- [Task item]:
Where does the word "Software" appear in the data? Copy every line that holds it.

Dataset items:
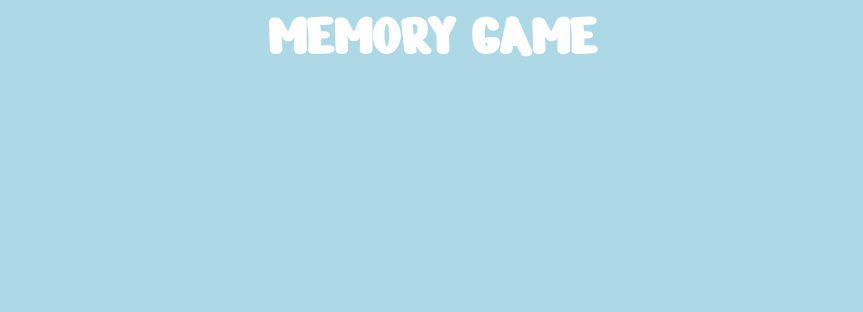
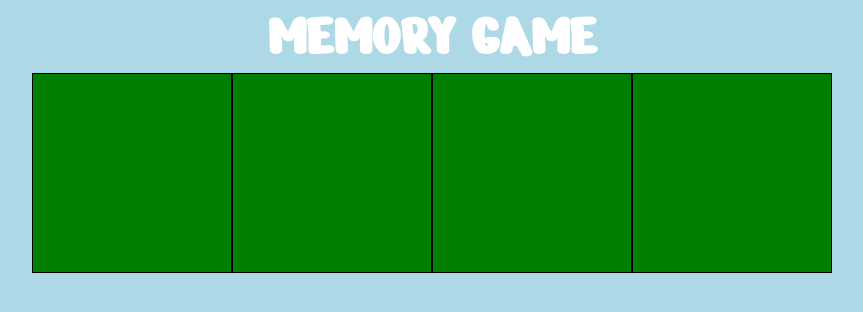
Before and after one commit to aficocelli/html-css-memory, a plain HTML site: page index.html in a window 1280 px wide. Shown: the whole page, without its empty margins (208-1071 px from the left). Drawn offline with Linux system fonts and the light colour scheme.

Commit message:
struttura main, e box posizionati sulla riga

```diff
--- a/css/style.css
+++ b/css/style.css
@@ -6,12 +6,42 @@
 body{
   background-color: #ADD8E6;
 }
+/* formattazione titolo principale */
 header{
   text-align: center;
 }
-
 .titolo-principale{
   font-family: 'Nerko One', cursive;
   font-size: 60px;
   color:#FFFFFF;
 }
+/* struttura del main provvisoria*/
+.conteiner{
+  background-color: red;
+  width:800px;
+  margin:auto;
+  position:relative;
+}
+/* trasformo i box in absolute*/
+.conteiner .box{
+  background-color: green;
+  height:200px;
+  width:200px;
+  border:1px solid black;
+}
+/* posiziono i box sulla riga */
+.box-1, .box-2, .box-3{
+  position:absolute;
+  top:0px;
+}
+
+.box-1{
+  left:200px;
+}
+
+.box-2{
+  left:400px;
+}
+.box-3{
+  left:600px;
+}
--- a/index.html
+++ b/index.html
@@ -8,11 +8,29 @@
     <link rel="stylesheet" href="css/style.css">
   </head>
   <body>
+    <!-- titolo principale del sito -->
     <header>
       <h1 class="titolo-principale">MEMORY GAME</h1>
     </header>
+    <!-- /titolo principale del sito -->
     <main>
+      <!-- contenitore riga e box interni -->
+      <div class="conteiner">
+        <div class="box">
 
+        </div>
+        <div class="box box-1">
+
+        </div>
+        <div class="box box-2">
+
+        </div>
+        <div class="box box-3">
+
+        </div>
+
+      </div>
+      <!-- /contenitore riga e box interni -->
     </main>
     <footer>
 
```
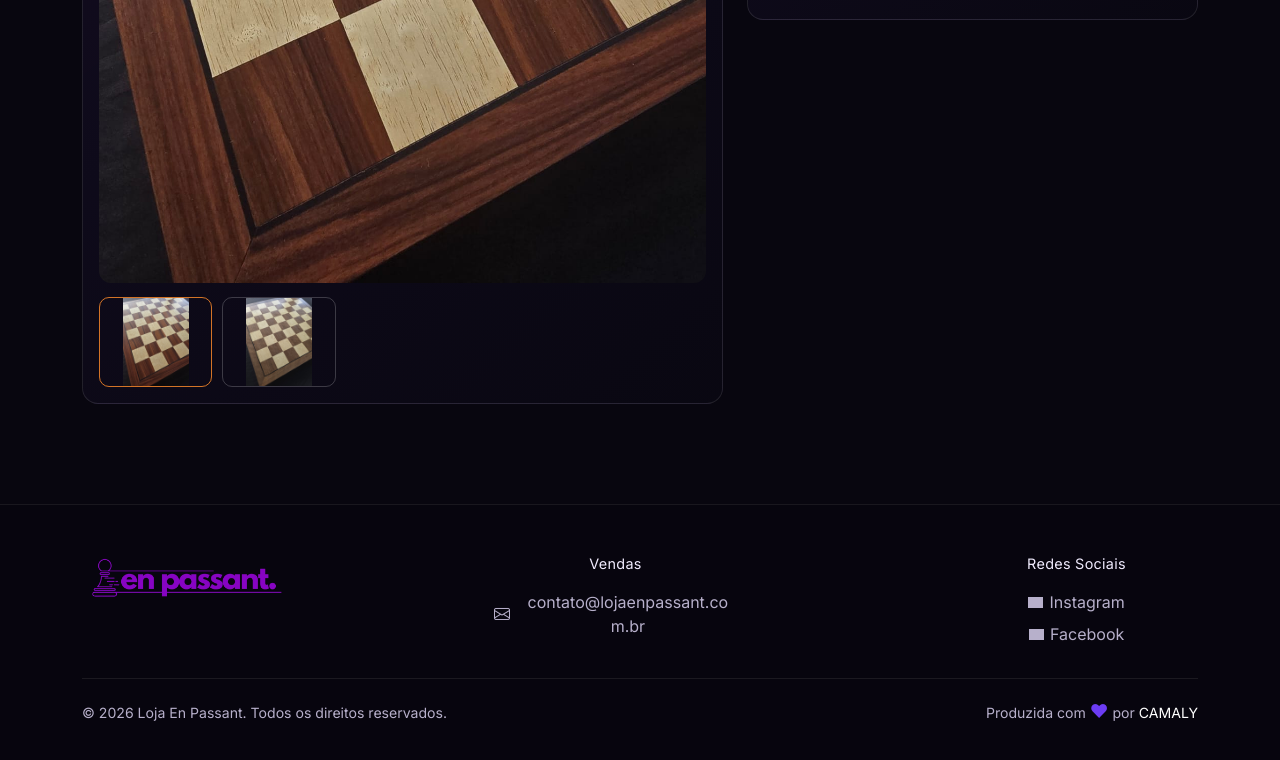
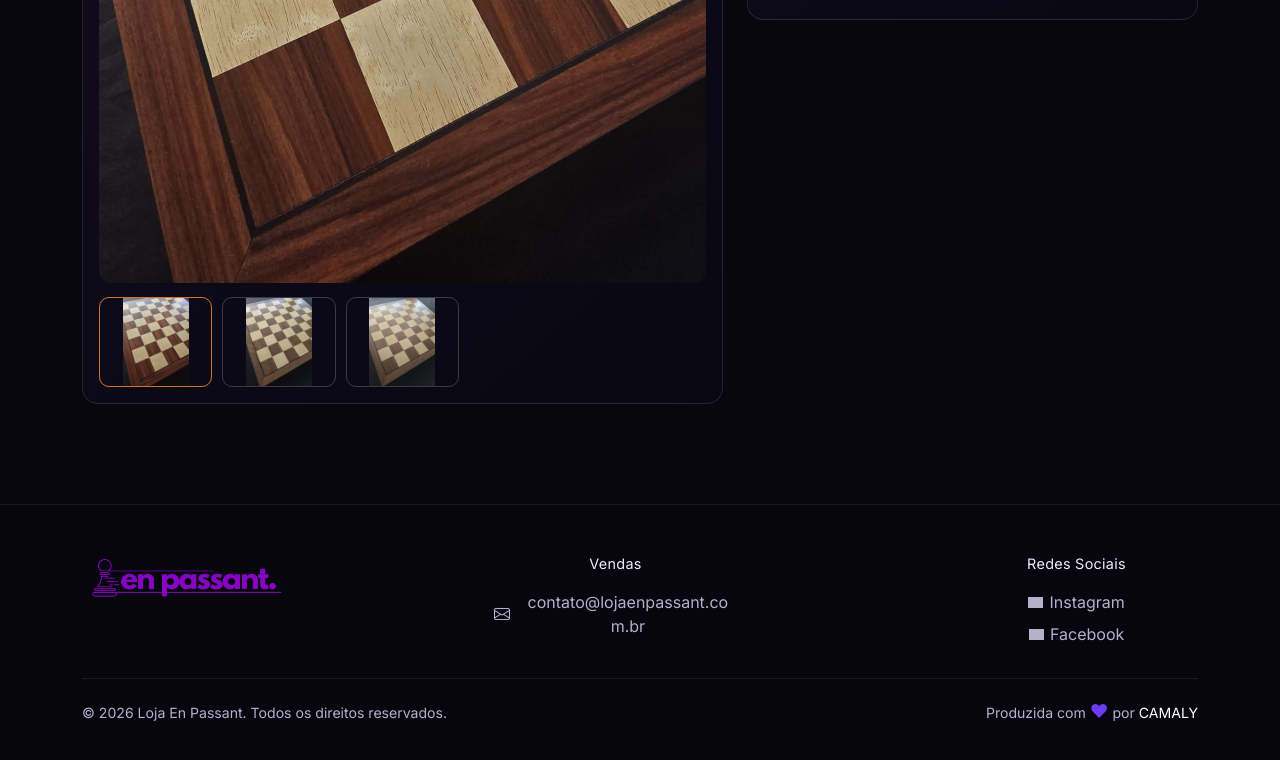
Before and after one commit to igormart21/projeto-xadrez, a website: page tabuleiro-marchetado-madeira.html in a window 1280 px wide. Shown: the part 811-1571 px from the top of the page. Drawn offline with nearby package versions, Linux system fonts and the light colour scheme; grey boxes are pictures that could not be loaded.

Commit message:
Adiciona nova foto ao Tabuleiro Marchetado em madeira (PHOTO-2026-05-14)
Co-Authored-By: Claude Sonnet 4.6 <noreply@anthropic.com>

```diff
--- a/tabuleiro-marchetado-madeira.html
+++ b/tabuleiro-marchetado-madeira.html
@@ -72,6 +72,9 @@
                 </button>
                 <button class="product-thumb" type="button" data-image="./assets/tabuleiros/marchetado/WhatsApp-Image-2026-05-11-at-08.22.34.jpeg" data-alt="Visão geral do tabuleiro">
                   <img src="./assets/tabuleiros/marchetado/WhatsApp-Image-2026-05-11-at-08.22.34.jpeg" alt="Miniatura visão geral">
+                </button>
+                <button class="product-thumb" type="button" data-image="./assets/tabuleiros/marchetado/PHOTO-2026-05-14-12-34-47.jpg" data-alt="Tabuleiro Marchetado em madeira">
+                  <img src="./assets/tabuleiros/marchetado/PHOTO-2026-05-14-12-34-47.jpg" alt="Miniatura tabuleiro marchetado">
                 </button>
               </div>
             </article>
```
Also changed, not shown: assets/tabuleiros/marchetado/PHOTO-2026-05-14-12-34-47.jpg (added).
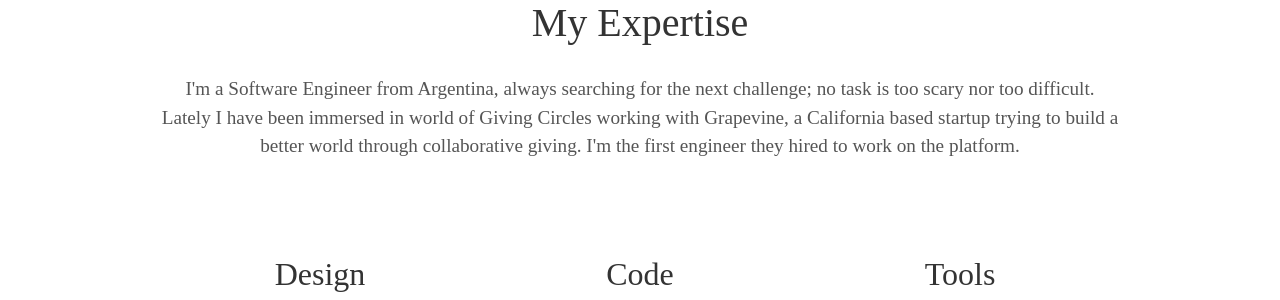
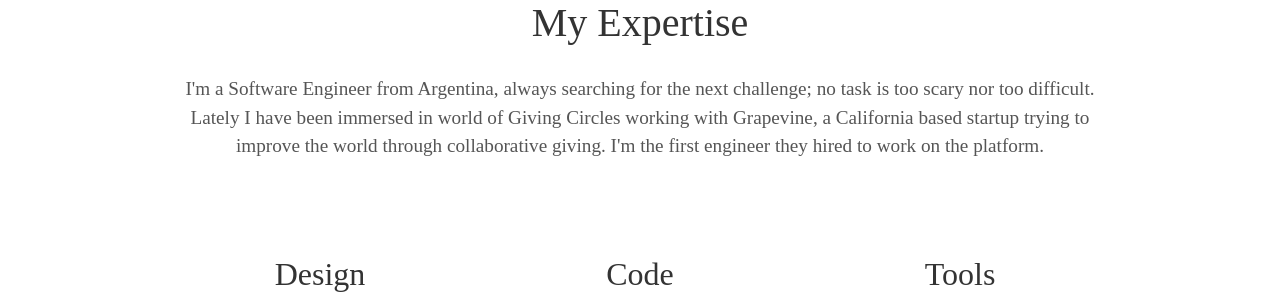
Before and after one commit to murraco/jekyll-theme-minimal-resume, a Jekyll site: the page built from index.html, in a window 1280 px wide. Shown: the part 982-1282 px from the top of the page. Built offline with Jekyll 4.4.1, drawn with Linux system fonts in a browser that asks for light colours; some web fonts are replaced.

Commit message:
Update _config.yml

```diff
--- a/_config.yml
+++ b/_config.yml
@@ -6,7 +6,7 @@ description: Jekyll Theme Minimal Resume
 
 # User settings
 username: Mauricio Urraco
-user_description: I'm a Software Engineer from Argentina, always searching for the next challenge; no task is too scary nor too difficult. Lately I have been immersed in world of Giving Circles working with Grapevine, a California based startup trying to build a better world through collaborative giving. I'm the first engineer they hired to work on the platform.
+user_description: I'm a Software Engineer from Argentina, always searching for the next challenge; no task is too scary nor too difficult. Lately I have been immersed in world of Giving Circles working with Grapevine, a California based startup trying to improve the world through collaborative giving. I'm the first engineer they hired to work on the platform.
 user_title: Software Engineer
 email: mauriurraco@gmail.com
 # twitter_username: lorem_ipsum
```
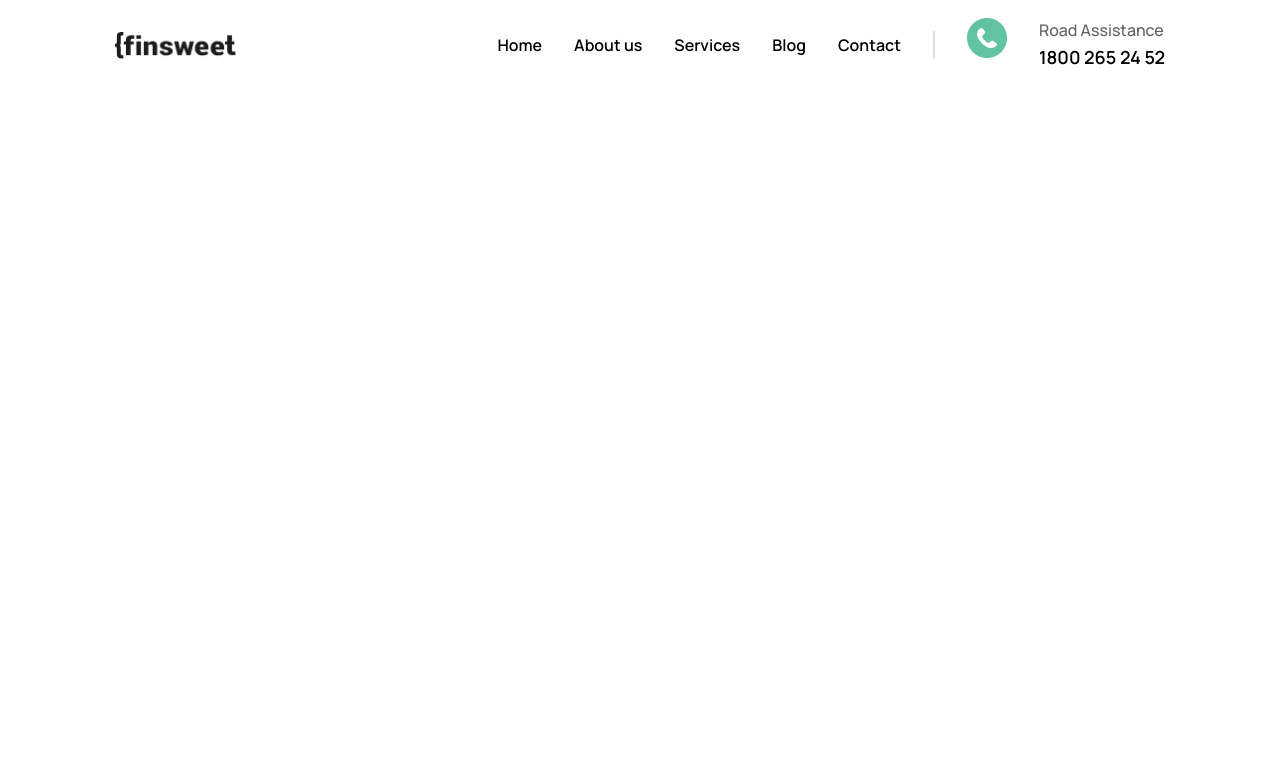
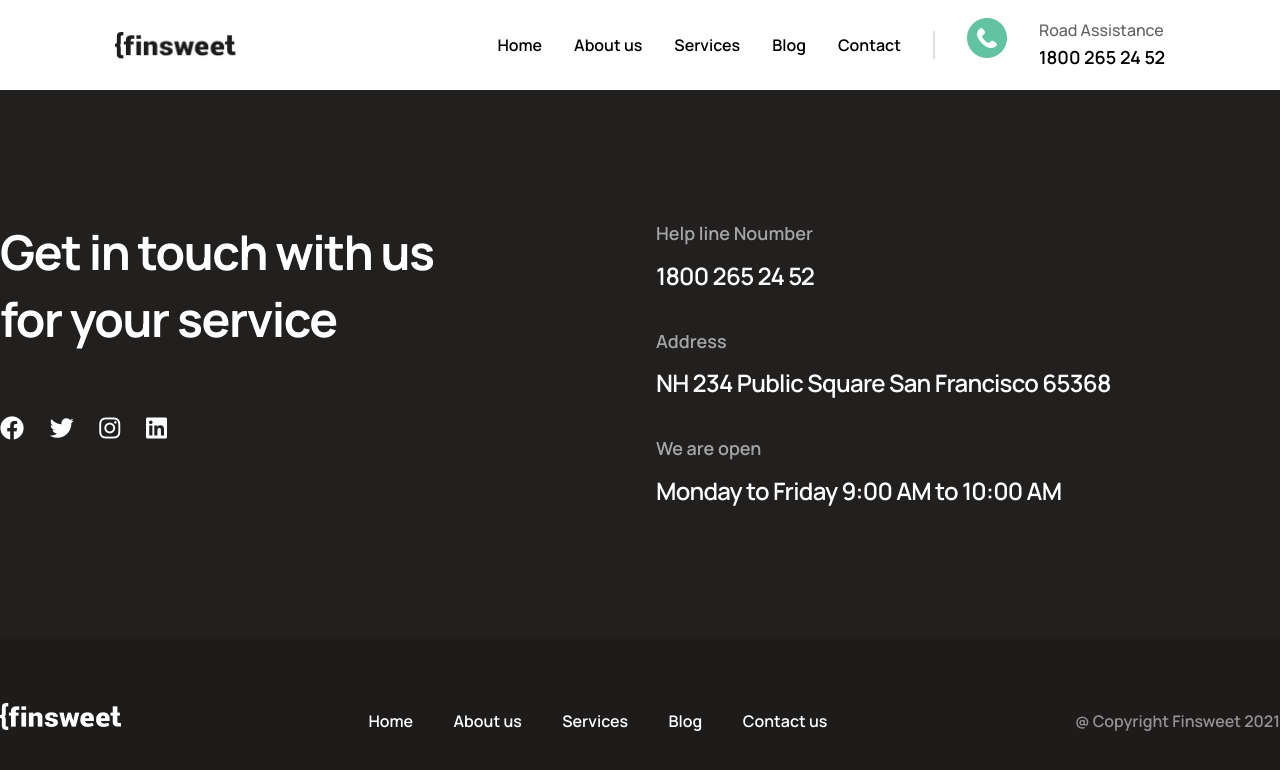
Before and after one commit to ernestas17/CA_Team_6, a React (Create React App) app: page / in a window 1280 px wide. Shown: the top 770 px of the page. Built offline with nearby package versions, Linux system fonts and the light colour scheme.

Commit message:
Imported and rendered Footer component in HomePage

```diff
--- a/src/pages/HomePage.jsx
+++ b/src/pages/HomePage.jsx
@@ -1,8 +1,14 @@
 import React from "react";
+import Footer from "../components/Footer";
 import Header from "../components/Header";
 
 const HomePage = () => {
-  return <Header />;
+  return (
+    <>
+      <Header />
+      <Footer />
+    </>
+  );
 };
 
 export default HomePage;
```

- [Finished exercise]:
-user_description: I'm a Software Engineer from Argentina, always searching for the next challenge; no task is too scary nor too difficult. Lately I have been immersed in world of Giving Circles working with Grapevine, a California based startup trying to build a better world through collaborative giving. I'm the first engineer they hired to work on the platform.
+user_description: I'm a Software Engineer from Argentina, always searching for the next challenge; no task is too scary nor too difficult. Lately I have been immersed in world of Giving Circles working with Grapevine, a California based startup trying to improve the world through collaborative giving. I'm the first engineer they hired to work on the platform.
 user_title: Software Engineer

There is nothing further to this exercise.